|ESA Science & Technology||08-Jul-2005 11:28:42|
When light is reflected by a planet it is not just the wavelength that can be changed. Being a wave, each light ray oscillates in a particular direction. Light rays emitted by a star are said to be unpolarized because the oscillation direction of each ray is random. When light rays bounce off the planet, however, the oscillations are forced into a preferred direction because of the way the light interacts with the atoms and molecules in the planet's atmosphere. Light rays lined up like this are said to be polarized.
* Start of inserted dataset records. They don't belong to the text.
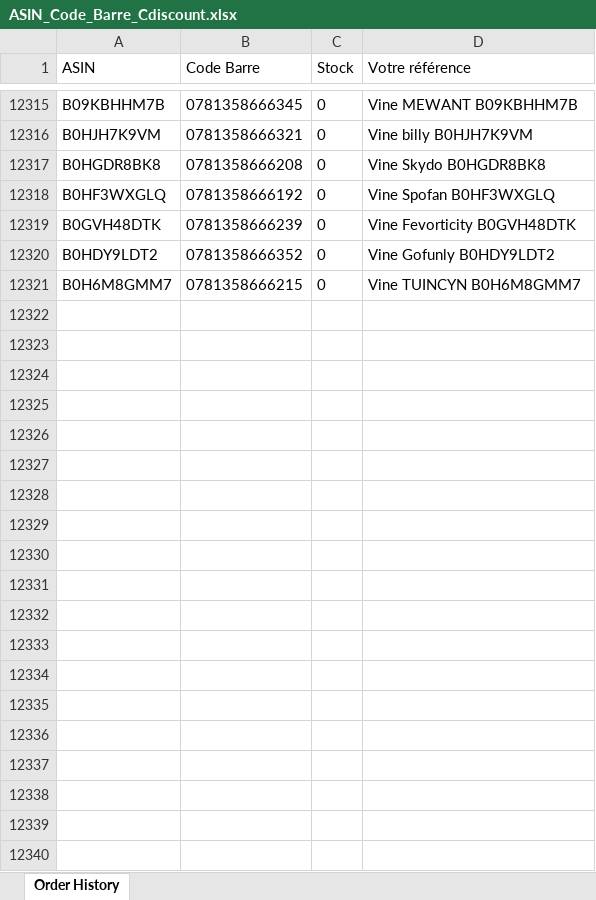
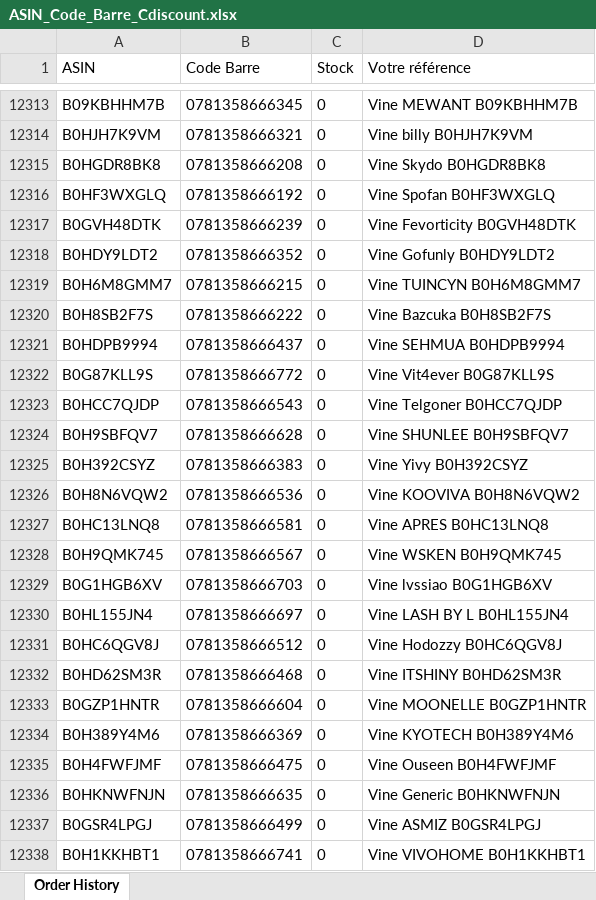
Before and after one commit to booking9222-jpg/scan-suivi, an Excel workbook: ASIN_Code_Barre_Cdiscount.xlsx, sheet Order History, drawn as a sheet; only a part is shown, gaps mark what is left out; values as stored, in another font and other column widths than the file's, no borders; the diff covers the shown part only; the diff names each change by its address in the sheet, - before the commit and + after, or states it on an @@ line.

Commit message:
Mise à jour automatique ASIN_Code_Barre_Cdiscount.xlsx 2026-10-17 14:25

```diff
--- a/ASIN_Code_Barre_Cdiscount.xlsx (sheet Order History)
+++ b/ASIN_Code_Barre_Cdiscount.xlsx (sheet Order History)
+row 12320: B0H8SB2F7S | 0781358666222 | 0 | Vine Bazcuka B0H8SB2F7S
+row 12321: B0HDPB9994 | 0781358666437 | 0 | Vine SEHMUA B0HDPB9994
+row 12322: B0G87KLL9S | 0781358666772 | 0 | Vine Vit4ever B0G87KLL9S
+row 12323: B0HCC7QJDP | 0781358666543 | 0 | Vine Telgoner B0HCC7QJDP
+row 12324: B0H9SBFQV7 | 0781358666628 | 0 | Vine SHUNLEE B0H9SBFQV7
+row 12325: B0H392CSYZ | 0781358666383 | 0 | Vine Yivy B0H392CSYZ
+row 12326: B0H8N6VQW2 | 0781358666536 | 0 | Vine KOOVIVA B0H8N6VQW2
+row 12327: B0HC13LNQ8 | 0781358666581 | 0 | Vine APRES B0HC13LNQ8
+row 12328: B0H9QMK745 | 0781358666567 | 0 | Vine WSKEN B0H9QMK745
+row 12329: B0G1HGB6XV | 0781358666703 | 0 | Vine lvssiao B0G1HGB6XV
+row 12330: B0HL155JN4 | 0781358666697 | 0 | Vine LASH BY L B0HL155JN4
+row 12331: B0HC6QGV8J | 0781358666512 | 0 | Vine Hodozzy B0HC6QGV8J
+row 12332: B0HD62SM3R | 0781358666468 | 0 | Vine ITSHINY B0HD62SM3R
+row 12333: B0GZP1HNTR | 0781358666604 | 0 | Vine MOONELLE B0GZP1HNTR
+row 12334: B0H389Y4M6 | 0781358666369 | 0 | Vine KYOTECH B0H389Y4M6
+row 12335: B0H4FWFJMF | 0781358666475 | 0 | Vine Ouseen B0H4FWFJMF
+row 12336: B0HKNWFNJN | 0781358666635 | 0 | Vine Generic B0HKNWFNJN
+row 12337: B0GSR4LPGJ | 0781358666499 | 0 | Vine ASMIZ B0GSR4LPGJ
+row 12338: B0H1KKHBT1 | 0781358666741 | 0 | Vine VIVOHOME B0H1KKHBT1
```
Also changed, not shown: 20 added rows, 2 removed rows and 2 edited cells elsewhere in this sheet.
Astronomical devices known as polarimeters are capable of detecting just polarized light and rejecting the unpolarized beams. New, highly accurate polarimeters are currently being made, in the hope that they will be able to pick out the faint polarized light beams coming from the extrasolar planets.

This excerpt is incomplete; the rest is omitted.